Task description
Write the lines below out exactly, dropping each picture.

[Supplied material]

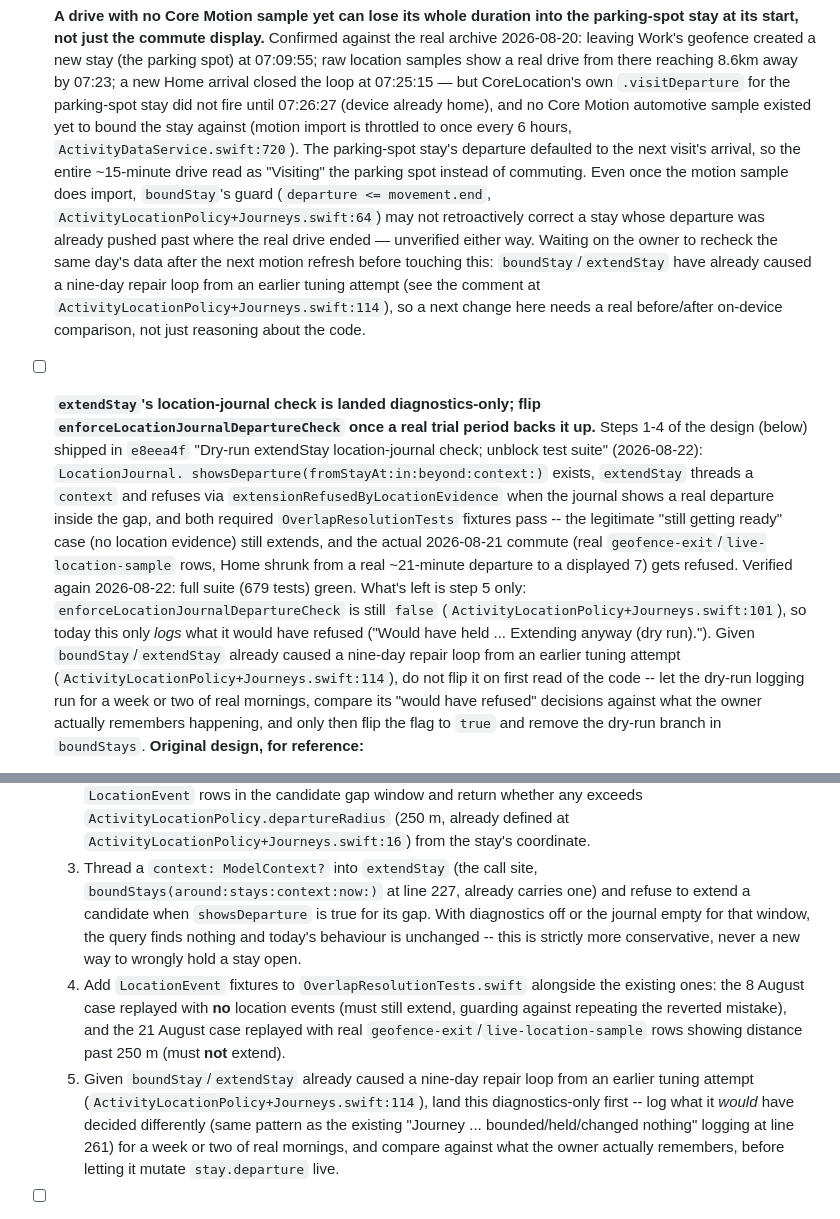
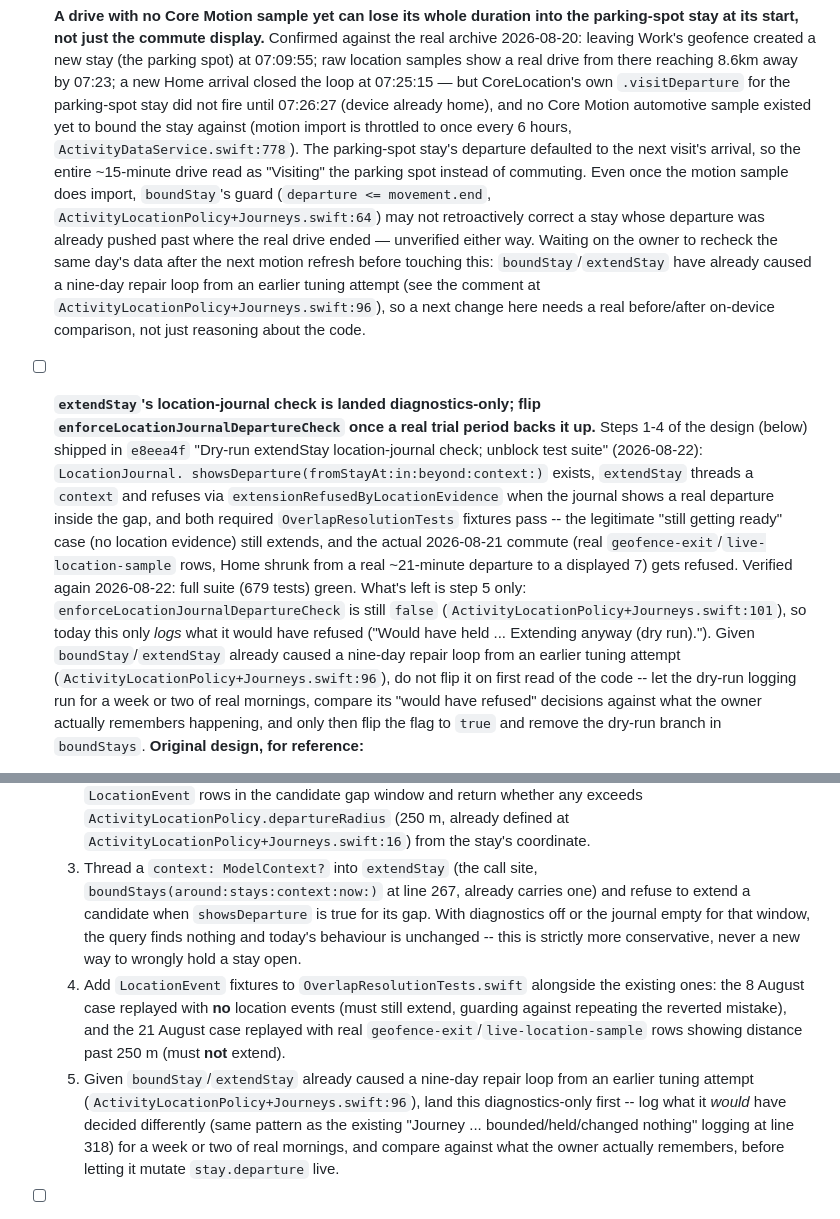
Before and after one commit to Jorvanus/LifeLog, a Markdown page: TODO.md, 2 parts joined by grey strips. Drawn GitHub-style.

Commit message:
Refresh stale line citations in TODO.md
No content changed -- the two bullets' claims were verified still accurate
(full audit: nothing else in TODO.md needs removing or adding). Their
pinpoint file:line citations had drifted from later, unrelated edits to the
same files: ActivityDataService.swift's motion-throttle constant, and
ActivityLocationPolicy+Journeys.swift's nine-day-repair-loop comment,
boundStays signature, and bounded/held/changed-nothing logging line.

Co-Authored-By: Claude Sonnet 5 <noreply@anthropic.com>

```diff
--- a/TODO.md
+++ b/TODO.md
@@ -44,7 +44,7 @@ public App Store listing.
   but CoreLocation's own `.visitDeparture` for the parking-spot stay did not fire
   until 07:26:27 (device already home), and no Core Motion automotive sample
   existed yet to bound the stay against (motion import is throttled to once every
-  6 hours, `ActivityDataService.swift:720`). The parking-spot stay's departure
+  6 hours, `ActivityDataService.swift:778`). The parking-spot stay's departure
   defaulted to the next visit's arrival, so the entire ~15-minute drive read as
   "Visiting" the parking spot instead of commuting. Even once the motion sample
   does import, `boundStay`'s guard (`departure <= movement.end`,
@@ -53,7 +53,7 @@ public App Store listing.
   either way. Waiting on the owner to recheck the same day's data after the next
   motion refresh before touching this: `boundStay`/`extendStay` have already caused
   a nine-day repair loop from an earlier tuning attempt (see the comment at
-  `ActivityLocationPolicy+Journeys.swift:114`), so a next change here needs a real
+  `ActivityLocationPolicy+Journeys.swift:96`), so a next change here needs a real
   before/after on-device comparison, not just reasoning about the code.
 
 - [ ] **`extendStay`'s location-journal check is landed diagnostics-only; flip
@@ -72,7 +72,7 @@ public App Store listing.
   `false` (`ActivityLocationPolicy+Journeys.swift:101`), so today this only
   *logs* what it would have refused ("Would have held ... Extending anyway (dry
   run)."). Given `boundStay`/`extendStay` already caused a nine-day repair loop
-  from an earlier tuning attempt (`ActivityLocationPolicy+Journeys.swift:114`),
+  from an earlier tuning attempt (`ActivityLocationPolicy+Journeys.swift:96`),
   do not flip it on first read of the code -- let the dry-run logging run for a
   week or two of real mornings, compare its "would have refused" decisions
   against what the owner actually remembers happening, and only then flip the
@@ -94,7 +94,7 @@ public App Store listing.
      defined at `ActivityLocationPolicy+Journeys.swift:16`) from the stay's
      coordinate.
   3. Thread a `context: ModelContext?` into `extendStay` (the call site,
-     `boundStays(around:stays:context:now:)` at line 227, already carries one)
+     `boundStays(around:stays:context:now:)` at line 267, already carries one)
      and refuse to extend a candidate when `showsDeparture` is true for its gap.
      With diagnostics off or the journal empty for that window, the query finds
      nothing and today's behaviour is unchanged -- this is strictly more
@@ -105,10 +105,10 @@ public App Store listing.
      the 21 August case replayed with real `geofence-exit`/`live-location-sample`
      rows showing distance past 250 m (must **not** extend).
   5. Given `boundStay`/`extendStay` already caused a nine-day repair loop from an
-     earlier tuning attempt (`ActivityLocationPolicy+Journeys.swift:114`), land
+     earlier tuning attempt (`ActivityLocationPolicy+Journeys.swift:96`), land
      this diagnostics-only first -- log what it *would* have decided differently
      (same pattern as the existing "Journey ... bounded/held/changed nothing"
-     logging at line 261) for a week or two of real mornings, and compare
+     logging at line 318) for a week or two of real mornings, and compare
      against what the owner actually remembers, before letting it mutate
      `stay.departure` live.
 
```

[/Supplied material]

Response to this exercise
Before and after one commit to Jorvanus/LifeLog, a Markdown page: TODO.md, 2 parts joined by grey strips. Drawn GitHub-style.

Commit message:
Refresh stale line citations in TODO.md
No content changed -- the two bullets' claims were verified still accurate
(full audit: nothing else in TODO.md needs removing or adding). Their
pinpoint file:line citations had drifted from later, unrelated edits to the
same files: ActivityDataService.swift's motion-throttle constant, and
ActivityLocationPolicy+Journeys.swift's nine-day-repair-loop comment,
boundStays signature, and bounded/held/changed-nothing logging line.

Co-Authored-By: Claude Sonnet 5 <noreply@anthropic.com>

```diff
--- a/TODO.md
+++ b/TODO.md
@@ -44,7 +44,7 @@ public App Store listing.
   but CoreLocation's own `.visitDeparture` for the parking-spot stay did not fire
   until 07:26:27 (device already home), and no Core Motion automotive sample
   existed yet to bound the stay against (motion import is throttled to once every
-  6 hours, `ActivityDataService.swift:720`). The parking-spot stay's departure
+  6 hours, `ActivityDataService.swift:778`). The parking-spot stay's departure
   defaulted to the next visit's arrival, so the entire ~15-minute drive read as
   "Visiting" the parking spot instead of commuting. Even once the motion sample
   does import, `boundStay`'s guard (`departure <= movement.end`,
@@ -53,7 +53,7 @@ public App Store listing.
   either way. Waiting on the owner to recheck the same day's data after the next
   motion refresh before touching this: `boundStay`/`extendStay` have already caused
   a nine-day repair loop from an earlier tuning attempt (see the comment at
-  `ActivityLocationPolicy+Journeys.swift:114`), so a next change here needs a real
+  `ActivityLocationPolicy+Journeys.swift:96`), so a next change here needs a real
   before/after on-device comparison, not just reasoning about the code.
 
 - [ ] **`extendStay`'s location-journal check is landed diagnostics-only; flip
@@ -72,7 +72,7 @@ public App Store listing.
   `false` (`ActivityLocationPolicy+Journeys.swift:101`), so today this only
   *logs* what it would have refused ("Would have held ... Extending anyway (dry
   run)."). Given `boundStay`/`extendStay` already caused a nine-day repair loop
-  from an earlier tuning attempt (`ActivityLocationPolicy+Journeys.swift:114`),
+  from an earlier tuning attempt (`ActivityLocationPolicy+Journeys.swift:96`),
   do not flip it on first read of the code -- let the dry-run logging run for a
   week or two of real mornings, compare its "would have refused" decisions
   against what the owner actually remembers happening, and only then flip the
@@ -94,7 +94,7 @@ public App Store listing.
      defined at `ActivityLocationPolicy+Journeys.swift:16`) from the stay's
      coordinate.
   3. Thread a `context: ModelContext?` into `extendStay` (the call site,
-     `boundStays(around:stays:context:now:)` at line 227, already carries one)
+     `boundStays(around:stays:context:now:)` at line 267, already carries one)
      and refuse to extend a candidate when `showsDeparture` is true for its gap.
      With diagnostics off or the journal empty for that window, the query finds
      nothing and today's behaviour is unchanged -- this is strictly more
@@ -105,10 +105,10 @@ public App Store listing.
      the 21 August case replayed with real `geofence-exit`/`live-location-sample`
      rows showing distance past 250 m (must **not** extend).
   5. Given `boundStay`/`extendStay` already caused a nine-day repair loop from an
-     earlier tuning attempt (`ActivityLocationPolicy+Journeys.swift:114`), land
+     earlier tuning attempt (`ActivityLocationPolicy+Journeys.swift:96`), land
      this diagnostics-only first -- log what it *would* have decided differently
      (same pattern as the existing "Journey ... bounded/held/changed nothing"
-     logging at line 261) for a week or two of real mornings, and compare
+     logging at line 318) for a week or two of real mornings, and compare
      against what the owner actually remembers, before letting it mutate
      `stay.departure` live.
 
```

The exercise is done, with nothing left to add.